The proposed cabin is composed of three tectonic elements each reinforcing what one naturally feels in the woods: grounding, refuge and dreaming. A rock hearth grounds the building and connects all three levels. The seasonally protected pod is suspended in the trees for sleeping and refuge. Atop the pod in the tree canopy, is a deck with a place to look out and dream. A screen of reclaimed wooden slats envelopes the three elements echoing the verticality of surrounding white pines.
The materiality take cues from vernacular architecture. The proposed cabin fits in with the surrounding barns and wood framed homes by echoing the material palette. The hearth is composed of rocks from the surrounding river valley wrapped in a metal net. This gabion technique echoes how English settlers used found rocks to form the foundations of their homes. It is also less harmful to the environment than the alternative, concrete. Empty barns litter the countryside of rural New Brunswick as relics of past agricultural industry. Rather than letting these barns rot into the ground, they can be carefully dismantled and their pieces used in the construction buildings such as one proposed in this competition.
Historically, the wigwam has been an important building type due to its ease of construction, high performance and structural stability. Therefore, the wigwam serves as a basis to determine the wall construction, heating/cooling and structural system of the proposed cabin. First, the wigwam's wall system works well to protect against wind, rain and sun by layering and overlapping materials. Likewise, the proposed cabin uses a layered wall system that is durable and protects against the elements. Second, the wigwam is heated and cooled using passive systems driven by thoughtful building orientation. The proposed cabin is sited to protect the dwelling from prevailing winds, take advantage of solar heat gain and ventilate passively. Third, a wigwam achieves strength by its curved structural elements. The cabin's main structural elements are two trees and the hearth. These elements are connected by bent wood rings.

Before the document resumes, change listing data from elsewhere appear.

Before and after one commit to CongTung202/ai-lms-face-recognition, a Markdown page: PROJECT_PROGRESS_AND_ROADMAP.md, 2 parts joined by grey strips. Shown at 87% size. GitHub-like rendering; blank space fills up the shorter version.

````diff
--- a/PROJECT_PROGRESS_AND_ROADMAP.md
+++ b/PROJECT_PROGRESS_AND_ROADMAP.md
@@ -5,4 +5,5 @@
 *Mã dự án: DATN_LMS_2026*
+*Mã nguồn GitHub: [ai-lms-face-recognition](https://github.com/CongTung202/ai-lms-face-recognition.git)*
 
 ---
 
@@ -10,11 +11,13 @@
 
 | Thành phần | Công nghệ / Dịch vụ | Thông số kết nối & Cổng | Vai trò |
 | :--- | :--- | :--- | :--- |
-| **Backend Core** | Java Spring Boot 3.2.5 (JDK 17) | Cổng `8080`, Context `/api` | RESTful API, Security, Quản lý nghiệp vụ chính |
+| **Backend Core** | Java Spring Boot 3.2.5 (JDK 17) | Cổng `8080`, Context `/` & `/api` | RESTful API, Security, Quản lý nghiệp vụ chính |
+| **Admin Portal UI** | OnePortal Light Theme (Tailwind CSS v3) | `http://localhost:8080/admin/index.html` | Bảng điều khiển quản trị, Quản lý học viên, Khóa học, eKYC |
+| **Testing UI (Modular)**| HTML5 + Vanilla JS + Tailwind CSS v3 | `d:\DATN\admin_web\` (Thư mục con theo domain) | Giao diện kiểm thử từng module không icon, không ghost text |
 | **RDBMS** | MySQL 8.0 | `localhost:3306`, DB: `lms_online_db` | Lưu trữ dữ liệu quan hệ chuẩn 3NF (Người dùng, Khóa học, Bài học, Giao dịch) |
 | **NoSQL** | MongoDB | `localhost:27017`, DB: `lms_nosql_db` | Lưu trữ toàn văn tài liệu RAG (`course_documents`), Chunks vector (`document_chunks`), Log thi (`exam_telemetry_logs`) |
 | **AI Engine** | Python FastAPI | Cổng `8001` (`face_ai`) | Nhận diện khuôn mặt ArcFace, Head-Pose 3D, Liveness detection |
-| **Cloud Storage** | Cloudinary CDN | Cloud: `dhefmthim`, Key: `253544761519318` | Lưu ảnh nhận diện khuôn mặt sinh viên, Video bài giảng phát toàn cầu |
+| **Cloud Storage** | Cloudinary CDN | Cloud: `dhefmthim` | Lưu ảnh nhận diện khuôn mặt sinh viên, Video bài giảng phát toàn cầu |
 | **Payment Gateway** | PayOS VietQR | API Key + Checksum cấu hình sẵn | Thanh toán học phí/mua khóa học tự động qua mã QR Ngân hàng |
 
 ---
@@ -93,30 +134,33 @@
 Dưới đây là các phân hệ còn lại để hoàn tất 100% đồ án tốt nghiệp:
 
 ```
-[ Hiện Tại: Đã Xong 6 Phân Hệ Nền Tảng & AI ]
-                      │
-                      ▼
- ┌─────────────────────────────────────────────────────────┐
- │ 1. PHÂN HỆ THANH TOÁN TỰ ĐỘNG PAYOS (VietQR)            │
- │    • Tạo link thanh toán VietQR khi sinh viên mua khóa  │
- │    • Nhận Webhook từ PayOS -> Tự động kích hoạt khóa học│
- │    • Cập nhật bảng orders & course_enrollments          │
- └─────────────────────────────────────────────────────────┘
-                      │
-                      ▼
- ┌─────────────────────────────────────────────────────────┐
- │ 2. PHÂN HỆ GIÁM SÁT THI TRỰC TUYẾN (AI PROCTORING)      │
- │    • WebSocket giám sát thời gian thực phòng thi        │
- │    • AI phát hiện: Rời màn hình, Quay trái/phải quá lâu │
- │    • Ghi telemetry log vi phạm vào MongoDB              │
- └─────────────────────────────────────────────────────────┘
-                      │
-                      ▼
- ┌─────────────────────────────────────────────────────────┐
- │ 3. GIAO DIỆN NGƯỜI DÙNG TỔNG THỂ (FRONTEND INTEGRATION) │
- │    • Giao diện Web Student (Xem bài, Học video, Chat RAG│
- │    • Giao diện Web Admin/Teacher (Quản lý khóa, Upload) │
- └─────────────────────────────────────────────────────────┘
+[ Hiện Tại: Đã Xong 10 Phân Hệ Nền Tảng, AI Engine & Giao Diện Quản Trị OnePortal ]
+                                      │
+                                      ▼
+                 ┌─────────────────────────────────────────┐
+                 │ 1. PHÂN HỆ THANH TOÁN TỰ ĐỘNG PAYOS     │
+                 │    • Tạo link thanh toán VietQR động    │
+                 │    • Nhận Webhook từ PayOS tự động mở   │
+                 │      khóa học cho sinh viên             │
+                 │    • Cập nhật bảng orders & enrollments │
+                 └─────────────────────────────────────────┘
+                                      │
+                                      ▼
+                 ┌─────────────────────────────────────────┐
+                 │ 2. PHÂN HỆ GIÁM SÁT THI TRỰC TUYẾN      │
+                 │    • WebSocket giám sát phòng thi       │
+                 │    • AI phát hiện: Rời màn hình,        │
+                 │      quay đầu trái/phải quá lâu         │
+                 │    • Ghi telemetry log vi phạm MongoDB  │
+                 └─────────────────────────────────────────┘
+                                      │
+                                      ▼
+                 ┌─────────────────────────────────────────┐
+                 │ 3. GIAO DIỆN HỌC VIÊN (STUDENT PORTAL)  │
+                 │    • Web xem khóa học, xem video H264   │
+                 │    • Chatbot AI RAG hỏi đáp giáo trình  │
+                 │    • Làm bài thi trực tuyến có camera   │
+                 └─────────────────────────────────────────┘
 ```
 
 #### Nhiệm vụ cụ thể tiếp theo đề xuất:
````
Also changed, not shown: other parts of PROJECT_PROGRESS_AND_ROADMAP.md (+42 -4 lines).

An architecture that is contemporary and innovative can be created by carefully considering past and present influences of an area. Re-interpreting these physical and metaphorical values can shape the built environment in a way that is meaningful to a building's inhabitants. These techniques were used during the design process to enhance and protect the natural world, in turn, creating a place to dwell.

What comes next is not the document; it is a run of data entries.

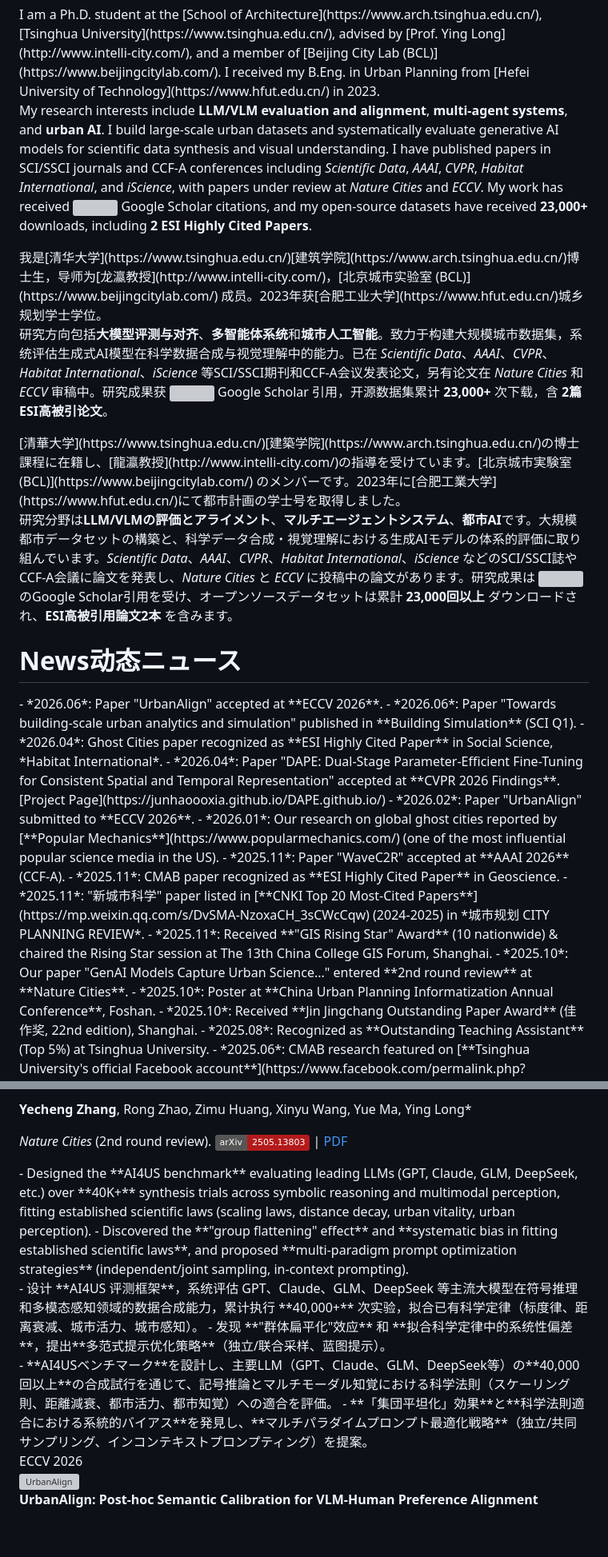
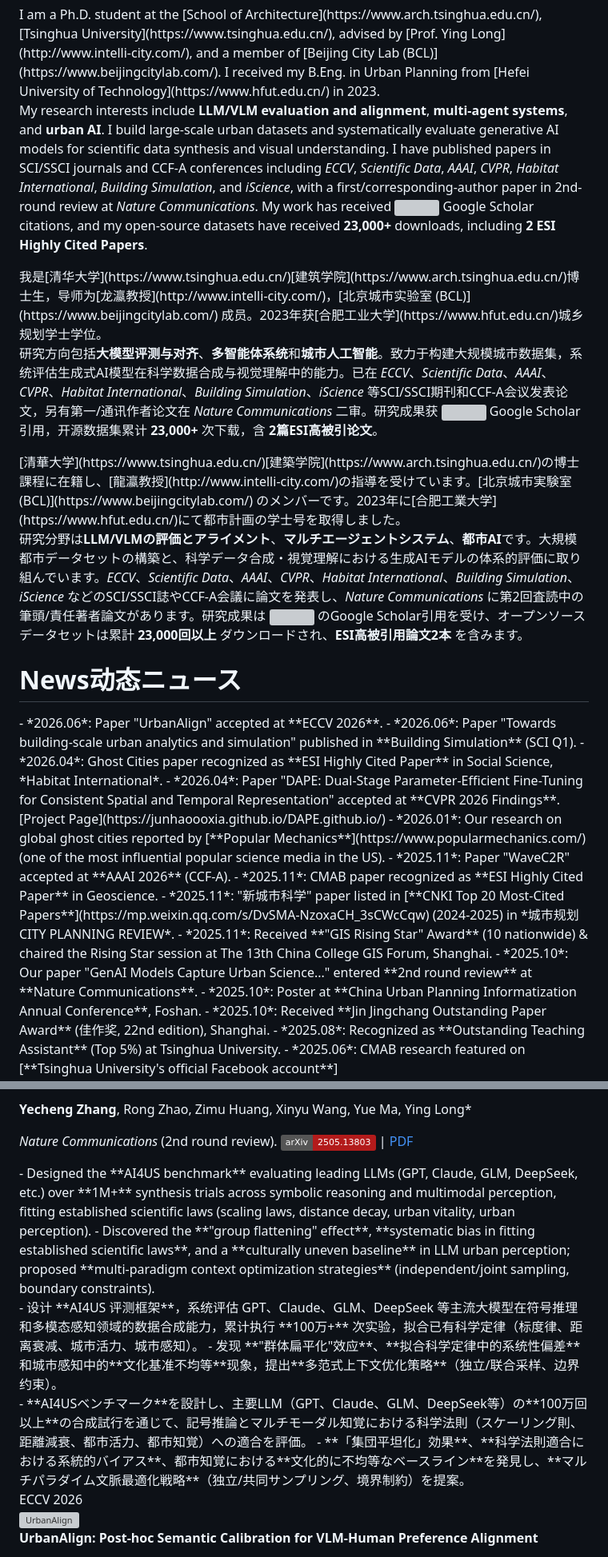
Before and after one commit to 24kchengYe/24kchengYe.github.io, a Markdown page: _pages/about.md, 2 parts joined by grey strips. Shown at 80% size. Rendered like a GitHub page; badges without logos; blank space fills up the shorter version; grey boxes are pictures that could not be loaded.

Commit message:
Update homepage publication status from latest resume

```diff
--- a/_pages/about.md
+++ b/_pages/about.md
@@ -20,19 +20,19 @@ redirect_from:
 <div lang="en" markdown="1">
 I am a Ph.D. student at the [School of Architecture](https://www.arch.tsinghua.edu.cn/), [Tsinghua University](https://www.tsinghua.edu.cn/), advised by [Prof. Ying Long](http://www.intelli-city.com/), and a member of [Beijing City Lab (BCL)](https://www.beijingcitylab.com/). I received my B.Eng. in Urban Planning from [Hefei University of Technology](https://www.hfut.edu.cn/) in 2023.
 
-My research interests include **LLM/VLM evaluation and alignment**, **multi-agent systems**, and **urban AI**. I build large-scale urban datasets and systematically evaluate generative AI models for scientific data synthesis and visual understanding. I have published papers in SCI/SSCI journals and CCF-A conferences including *Scientific Data*, *AAAI*, *CVPR*, *Habitat International*, and *iScience*, with papers under review at *Nature Cities* and *ECCV*. My work has received <a href='https://scholar.google.com/citations?user=6vKhpBoAAAAJ'><img src="https://img.shields.io/endpoint?url={{ url | url_encode }}&logo=Google%20Scholar&labelColor=f6f6f6&color=9cf&style=flat&label=citations"></a> Google Scholar citations, and my open-source datasets have received **23,000+** downloads, including **2 ESI Highly Cited Papers**.
+My research interests include **LLM/VLM evaluation and alignment**, **multi-agent systems**, and **urban AI**. I build large-scale urban datasets and systematically evaluate generative AI models for scientific data synthesis and visual understanding. I have published papers in SCI/SSCI journals and CCF-A conferences including *ECCV*, *Scientific Data*, *AAAI*, *CVPR*, *Habitat International*, *Building Simulation*, and *iScience*, with a first/corresponding-author paper in 2nd-round review at *Nature Communications*. My work has received <a href='https://scholar.google.com/citations?user=6vKhpBoAAAAJ'><img src="https://img.shields.io/endpoint?url={{ url | url_encode }}&logo=Google%20Scholar&labelColor=f6f6f6&color=9cf&style=flat&label=citations"></a> Google Scholar citations, and my open-source datasets have received **23,000+** downloads, including **2 ESI Highly Cited Papers**.
 </div>
 
 <div lang="zh" markdown="1">
 我是[清华大学](https://www.tsinghua.edu.cn/)[建筑学院](https://www.arch.tsinghua.edu.cn/)博士生，导师为[龙瀛教授](http://www.intelli-city.com/)，[北京城市实验室 (BCL)](https://www.beijingcitylab.com/) 成员。2023年获[合肥工业大学](https://www.hfut.edu.cn/)城乡规划学士学位。
 
-研究方向包括**大模型评测与对齐**、**多智能体系统**和**城市人工智能**。致力于构建大规模城市数据集，系统评估生成式AI模型在科学数据合成与视觉理解中的能力。已在 *Scientific Data*、*AAAI*、*CVPR*、*Habitat International*、*iScience* 等SCI/SSCI期刊和CCF-A会议发表论文，另有论文在 *Nature Cities* 和 *ECCV* 审稿中。研究成果获 <a href='https://scholar.google.com/citations?user=6vKhpBoAAAAJ'><img src="https://img.shields.io/endpoint?url={{ url | url_encode }}&logo=Google%20Scholar&labelColor=f6f6f6&color=9cf&style=flat&label=citations"></a> Google Scholar 引用，开源数据集累计 **23,000+** 次下载，含 **2篇ESI高被引论文**。
+研究方向包括**大模型评测与对齐**、**多智能体系统**和**城市人工智能**。致力于构建大规模城市数据集，系统评估生成式AI模型在科学数据合成与视觉理解中的能力。已在 *ECCV*、*Scientific Data*、*AAAI*、*CVPR*、*Habitat International*、*Building Simulation*、*iScience* 等SCI/SSCI期刊和CCF-A会议发表论文，另有第一/通讯作者论文在 *Nature Communications* 二审。研究成果获 <a href='https://scholar.google.com/citations?user=6vKhpBoAAAAJ'><img src="https://img.shields.io/endpoint?url={{ url | url_encode }}&logo=Google%20Scholar&labelColor=f6f6f6&color=9cf&style=flat&label=citations"></a> Google Scholar 引用，开源数据集累计 **23,000+** 次下载，含 **2篇ESI高被引论文**。
 </div>
 
 <div lang="ja" markdown="1">
 [清華大学](https://www.tsinghua.edu.cn/)[建築学院](https://www.arch.tsinghua.edu.cn/)の博士課程に在籍し、[龍瀛教授](http://www.intelli-city.com/)の指導を受けています。[北京城市実験室 (BCL)](https://www.beijingcitylab.com/) のメンバーです。2023年に[合肥工業大学](https://www.hfut.edu.cn/)にて都市計画の学士号を取得しました。
 
-研究分野は**LLM/VLMの評価とアライメント**、**マルチエージェントシステム**、**都市AI**です。大規模都市データセットの構築と、科学データ合成・視覚理解における生成AIモデルの体系的評価に取り組んでいます。*Scientific Data*、*AAAI*、*CVPR*、*Habitat International*、*iScience* などのSCI/SSCI誌やCCF-A会議に論文を発表し、*Nature Cities* と *ECCV* に投稿中の論文があります。研究成果は <a href='https://scholar.google.com/citations?user=6vKhpBoAAAAJ'><img src="https://img.shields.io/endpoint?url={{ url | url_encode }}&logo=Google%20Scholar&labelColor=f6f6f6&color=9cf&style=flat&label=citations"></a> のGoogle Scholar引用を受け、オープンソースデータセットは累計 **23,000回以上** ダウンロードされ、**ESI高被引用論文2本** を含みます。
+研究分野は**LLM/VLMの評価とアライメント**、**マルチエージェントシステム**、**都市AI**です。大規模都市データセットの構築と、科学データ合成・視覚理解における生成AIモデルの体系的評価に取り組んでいます。*ECCV*、*Scientific Data*、*AAAI*、*CVPR*、*Habitat International*、*Building Simulation*、*iScience* などのSCI/SSCI誌やCCF-A会議に論文を発表し、*Nature Communications* に第2回査読中の筆頭/責任著者論文があります。研究成果は <a href='https://scholar.google.com/citations?user=6vKhpBoAAAAJ'><img src="https://img.shields.io/endpoint?url={{ url | url_encode }}&logo=Google%20Scholar&labelColor=f6f6f6&color=9cf&style=flat&label=citations"></a> のGoogle Scholar引用を受け、オープンソースデータセットは累計 **23,000回以上** ダウンロードされ、**ESI高被引用論文2本** を含みます。
 </div>
 
 
@@ -43,13 +43,12 @@ My research interests include **LLM/VLM evaluation and alignment**, **multi-agen
 - *2026.06*: Paper "Towards building-scale urban analytics and simulation" published in **Building Simulation** (SCI Q1).
 - *2026.04*: Ghost Cities paper recognized as **ESI Highly Cited Paper** in Social Science, *Habitat International*.
 - *2026.04*: Paper "DAPE: Dual-Stage Parameter-Efficient Fine-Tuning for Consistent Spatial and Temporal Representation" accepted at **CVPR 2026 Findings**. [Project Page](https://junhaoooxia.github.io/DAPE.github.io/)
-- *2026.02*: Paper "UrbanAlign" submitted to **ECCV 2026**.
 - *2026.01*: Our research on global ghost cities reported by [**Popular Mechanics**](https://www.popularmechanics.com/) (one of the most influential popular science media in the US).
 - *2025.11*: Paper "WaveC2R" accepted at **AAAI 2026** (CCF-A).
 - *2025.11*: CMAB paper recognized as **ESI Highly Cited Paper** in Geoscience.
 - *2025.11*: "新城市科学" paper listed in [**CNKI Top 20 Most-Cited Papers**](https://mp.weixin.qq.com/s/DvSMA-NzoxaCH_3sCWcCqw) (2024-2025) in *城市规划 CITY PLANNING REVIEW*.
 - *2025.11*: Received **"GIS Rising Star" Award** (10 nationwide) & chaired the Rising Star session at The 13th China College GIS Forum, Shanghai.
-- *2025.10*: Our paper "GenAI Models Capture Urban Science..." entered **2nd round review** at **Nature Cities**.
+- *2025.10*: Our paper "GenAI Models Capture Urban Science..." entered **2nd round review** at **Nature Communications**.
 - *2025.10*: Poster at **China Urban Planning Informatization Annual Conference**, Foshan.
 - *2025.10*: Received **Jin Jingchang Outstanding Paper Award** (佳作奖, 22nd edition), Shanghai.
 - *2025.08*: Recognized as **Outstanding Teaching Assistant** (Top 5%) at Tsinghua University.
@@ -149,19 +146,19 @@ My research interests include **LLM/VLM evaluation and alignment**, **multi-agen
 
 **Yecheng Zhang**, Rong Zhao, Zimu Huang, Xinyu Wang, Yue Ma, Ying Long*
 
-*Nature Cities* (2nd round review). [![arXiv](https://img.shields.io/badge/arXiv-2505.13803-b31b1b.svg)](https://arxiv.org/abs/2505.13803) \| [PDF](cv/aiusv3.pdf)
+*Nature Communications* (2nd round review). [![arXiv](https://img.shields.io/badge/arXiv-2505.13803-b31b1b.svg)](https://arxiv.org/abs/2505.13803) \| [PDF](cv/aiusv3.pdf)
 
 <div lang="en" markdown="1">
-- Designed the **AI4US benchmark** evaluating leading LLMs (GPT, Claude, GLM, DeepSeek, etc.) over **40K+** synthesis trials across symbolic reasoning and multimodal perception, fitting established scientific laws (scaling laws, distance decay, urban vitality, urban perception).
-- Discovered the **"group flattening" effect** and **systematic bias in fitting established scientific laws**, and proposed **multi-paradigm prompt optimization strategies** (independent/joint sampling, in-context prompting).
+- Designed the **AI4US benchmark** evaluating leading LLMs (GPT, Claude, GLM, DeepSeek, etc.) over **1M+** synthesis trials across symbolic reasoning and multimodal perception, fitting established scientific laws (scaling laws, distance decay, urban vitality, urban perception).
+- Discovered the **"group flattening" effect**, **systematic bias in fitting established scientific laws**, and a **culturally uneven baseline** in LLM urban perception; proposed **multi-paradigm context optimization strategies** (independent/joint sampling, boundary constraints).
 </div>
 <div lang="zh" markdown="1">
-- 设计 **AI4US 评测框架**，系统评估 GPT、Claude、GLM、DeepSeek 等主流大模型在符号推理和多模态感知领域的数据合成能力，累计执行 **40,000+** 次实验，拟合已有科学定律（标度律、距离衰减、城市活力、城市感知）。
-- 发现 **"群体扁平化"效应** 和 **拟合科学定律中的系统性偏差**，提出**多范式提示优化策略**（独立/联合采样、蓝图提示）。
+- 设计 **AI4US 评测框架**，系统评估 GPT、Claude、GLM、DeepSeek 等主流大模型在符号推理和多模态感知领域的数据合成能力，累计执行 **100万+** 次实验，拟合已有科学定律（标度律、距离衰减、城市活力、城市感知）。
+- 发现 **"群体扁平化"效应**、**拟合科学定律中的系统性偏差**和城市感知中的**文化基准不均等**现象，提出**多范式上下文优化策略**（独立/联合采样、边界约束）。
 </div>
 <div lang="ja" markdown="1">
-- **AI4USベンチマーク**を設計し、主要LLM（GPT、Claude、GLM、DeepSeek等）の**40,000回以上**の合成試行を通じて、記号推論とマルチモーダル知覚における科学法則（スケーリング則、距離減衰、都市活力、都市知覚）への適合を評価。
-- **「集団平坦化」効果**と**科学法則適合における系統的バイアス**を発見し、**マルチパラダイムプロンプト最適化戦略**（独立/共同サンプリング、インコンテキストプロンプティング）を提案。
+- **AI4USベンチマーク**を設計し、主要LLM（GPT、Claude、GLM、DeepSeek等）の**100万回以上**の合成試行を通じて、記号推論とマルチモーダル知覚における科学法則（スケーリング則、距離減衰、都市活力、都市知覚）への適合を評価。
+- **「集団平坦化」効果**、**科学法則適合における系統的バイアス**、都市知覚における**文化的に不均等なベースライン**を発見し、**マルチパラダイム文脈最適化戦略**（独立/共同サンプリング、境界制約）を提案。
 </div>
 </div>
 </div>
```
Also changed, not shown: other parts of _pages/about.md (+4 -6 lines).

Photograph used in visualization was originally taken by Kale Harper and modified with the permission of the owner.
7 scanned / 6 viewable
- Photograph of Model